Mid-tier Canadian miner B2Gold (TSX:BTO)(NYSE: BTG) will invest $50 million into expanding its 80%-owned Fekola mine in southwestern Mali, which could take the operation’s processing throughput to 7.5-million tonnes a year, up from the current 6-million tonne throughput.
The decision comes as the results of a preliminary expansion assessment (PEA), published on Wednesday, recommended an expansion of the existing plant to process an additional 1.5-million tonnes a year, without requiring an extra ball mill or additional power generation capacity.
Vancouver-based B2Gold, which poured first gold at Fekola in late 2017, said that as result of the expansion the mine will produce more gold over a longer life. It will also have “more robust economics and higher average annual gold production, revenues and cash flows than the previous life of mine,” the company said in a statement.
In 2018, its first full year of commercial production, Fekola exceeded expectations, churning out 439,068 ounces of gold, while B2Gold expected a maximum of 430,000 ounces.
Utilizing additional resources discovered in October, the mine could produce 550,000 ounces a year between 2020 and 2024 and 400,000 ounces between now and 2030, B2Gold said.

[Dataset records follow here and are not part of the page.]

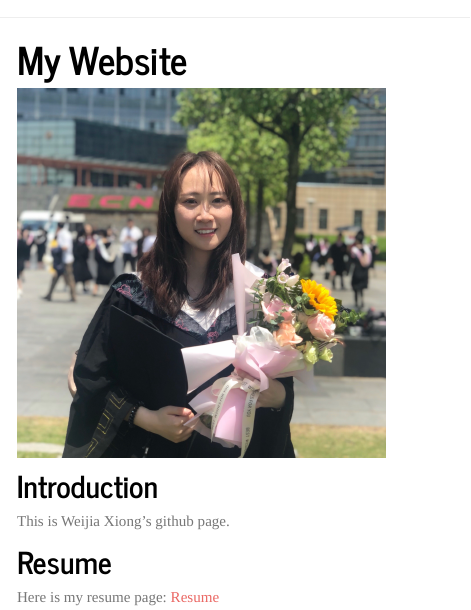
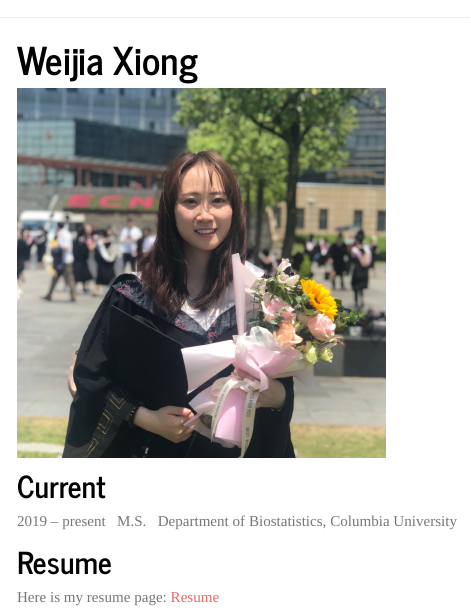
Before and after one commit to wx2233/wx2233.github.io, an R Markdown document (index.Rmd): the page in a window 1100 px wide, from its top. The pictures show the output file index.html that the author committed with the source, opened offline; library style sheets and scripts come from the installed R packages; menus at the side of the page are left out.

Commit message:
Change the index

```diff
--- a/index.Rmd
+++ b/index.Rmd
@@ -1,5 +1,5 @@
 ---
-title: "My Website"
+title: "Weijia Xiong"
 output:
   html_document:
     toc: true
@@ -9,8 +9,9 @@ output:
 
 <img src="image/photo1.jpg" style="width:50%">
 
-## Introduction
-This is Weijia Xiong's github page.
+## Current
+2019 -- present    &nbsp;  M.S.  &nbsp;  Department of Biostatistics, Columbia University
+
 
 ## Resume
 Here is my resume page: [Resume](https://wx2233.github.io/resume.html)
```
Also changed, not shown: index.html, 2 other files.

The PEA also predicts an increase in the net present value of Fekola of some $500 million and forecasts life of mine pre-tax net cash flow of about $2.8 billion. The revised life of mine operating cash cost and all-in sustaining cost (AISC) would be between $500 and $700 per ounce respectively.
B2Gold said it was also assessing various optimization alternatives, including processing gold-bearing ore from the company’s Anaconda project, which is situated north of Fekola, as well as installing solar power at the Fekola premises and “… various tailings and waste disposal strategies”.
This process would continue through the second quarter of this year and would be incorporated into a revised Fekola life of mine plan, which is expected to be available early next year.
Fekola is located near Mali’s border with Senegal, and about 520 km from the country’s capital, Bamako. The country’s government owns the reminding 20%.